*** Opening of Excerpted records ***

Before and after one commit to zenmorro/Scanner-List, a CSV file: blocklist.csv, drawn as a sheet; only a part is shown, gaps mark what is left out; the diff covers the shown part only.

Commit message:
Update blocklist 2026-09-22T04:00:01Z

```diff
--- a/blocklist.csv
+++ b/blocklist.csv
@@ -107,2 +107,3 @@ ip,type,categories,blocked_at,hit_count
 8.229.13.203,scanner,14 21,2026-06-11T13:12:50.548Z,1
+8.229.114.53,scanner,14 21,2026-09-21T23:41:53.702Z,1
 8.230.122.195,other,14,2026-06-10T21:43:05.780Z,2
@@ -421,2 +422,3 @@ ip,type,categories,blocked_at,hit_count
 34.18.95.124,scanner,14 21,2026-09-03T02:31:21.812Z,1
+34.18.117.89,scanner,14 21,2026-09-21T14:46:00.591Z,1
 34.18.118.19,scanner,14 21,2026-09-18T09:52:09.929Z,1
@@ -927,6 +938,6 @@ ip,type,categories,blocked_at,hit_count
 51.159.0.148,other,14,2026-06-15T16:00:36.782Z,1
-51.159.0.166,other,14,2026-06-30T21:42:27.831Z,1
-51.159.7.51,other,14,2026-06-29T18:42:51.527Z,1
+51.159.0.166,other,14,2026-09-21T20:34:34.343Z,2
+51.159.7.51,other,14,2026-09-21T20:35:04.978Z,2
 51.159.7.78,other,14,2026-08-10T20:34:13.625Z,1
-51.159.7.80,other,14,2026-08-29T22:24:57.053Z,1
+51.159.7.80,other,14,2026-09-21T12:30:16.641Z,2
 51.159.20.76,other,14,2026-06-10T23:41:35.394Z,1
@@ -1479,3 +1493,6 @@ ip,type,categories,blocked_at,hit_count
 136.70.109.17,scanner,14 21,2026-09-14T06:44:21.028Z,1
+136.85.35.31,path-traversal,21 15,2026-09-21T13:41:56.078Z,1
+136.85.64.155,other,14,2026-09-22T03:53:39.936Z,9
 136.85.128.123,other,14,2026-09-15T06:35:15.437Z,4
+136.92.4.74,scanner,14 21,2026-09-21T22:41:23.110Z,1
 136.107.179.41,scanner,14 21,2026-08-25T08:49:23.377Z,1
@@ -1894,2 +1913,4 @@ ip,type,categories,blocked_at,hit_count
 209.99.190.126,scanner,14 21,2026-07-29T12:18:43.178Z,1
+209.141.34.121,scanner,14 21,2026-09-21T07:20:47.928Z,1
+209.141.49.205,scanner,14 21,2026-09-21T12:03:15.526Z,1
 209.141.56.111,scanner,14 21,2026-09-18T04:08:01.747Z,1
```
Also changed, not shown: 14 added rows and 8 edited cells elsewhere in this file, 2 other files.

*** Close of Excerpted records ***

● **Problem to solve**: Output each entry exactly as written, leaving none out.

● **Written reply**:
Before and after one commit to zenmorro/Scanner-List, a CSV file: blocklist.csv, drawn as a sheet; only a part is shown, gaps mark what is left out; the diff covers the shown part only.

Commit message:
Update blocklist 2026-09-22T04:00:01Z

```diff
--- a/blocklist.csv
+++ b/blocklist.csv
@@ -107,2 +107,3 @@ ip,type,categories,blocked_at,hit_count
 8.229.13.203,scanner,14 21,2026-06-11T13:12:50.548Z,1
+8.229.114.53,scanner,14 21,2026-09-21T23:41:53.702Z,1
 8.230.122.195,other,14,2026-06-10T21:43:05.780Z,2
@@ -421,2 +422,3 @@ ip,type,categories,blocked_at,hit_count
 34.18.95.124,scanner,14 21,2026-09-03T02:31:21.812Z,1
+34.18.117.89,scanner,14 21,2026-09-21T14:46:00.591Z,1
 34.18.118.19,scanner,14 21,2026-09-18T09:52:09.929Z,1
@@ -927,6 +938,6 @@ ip,type,categories,blocked_at,hit_count
 51.159.0.148,other,14,2026-06-15T16:00:36.782Z,1
-51.159.0.166,other,14,2026-06-30T21:42:27.831Z,1
-51.159.7.51,other,14,2026-06-29T18:42:51.527Z,1
+51.159.0.166,other,14,2026-09-21T20:34:34.343Z,2
+51.159.7.51,other,14,2026-09-21T20:35:04.978Z,2
 51.159.7.78,other,14,2026-08-10T20:34:13.625Z,1
-51.159.7.80,other,14,2026-08-29T22:24:57.053Z,1
+51.159.7.80,other,14,2026-09-21T12:30:16.641Z,2
 51.159.20.76,other,14,2026-06-10T23:41:35.394Z,1
@@ -1479,3 +1493,6 @@ ip,type,categories,blocked_at,hit_count
 136.70.109.17,scanner,14 21,2026-09-14T06:44:21.028Z,1
+136.85.35.31,path-traversal,21 15,2026-09-21T13:41:56.078Z,1
+136.85.64.155,other,14,2026-09-22T03:53:39.936Z,9
 136.85.128.123,other,14,2026-09-15T06:35:15.437Z,4
+136.92.4.74,scanner,14 21,2026-09-21T22:41:23.110Z,1
 136.107.179.41,scanner,14 21,2026-08-25T08:49:23.377Z,1
@@ -1894,2 +1913,4 @@ ip,type,categories,blocked_at,hit_count
 209.99.190.126,scanner,14 21,2026-07-29T12:18:43.178Z,1
+209.141.34.121,scanner,14 21,2026-09-21T07:20:47.928Z,1
+209.141.49.205,scanner,14 21,2026-09-21T12:03:15.526Z,1
 209.141.56.111,scanner,14 21,2026-09-18T04:08:01.747Z,1
```
Also changed, not shown: 14 added rows and 8 edited cells elsewhere in this file, 2 other files.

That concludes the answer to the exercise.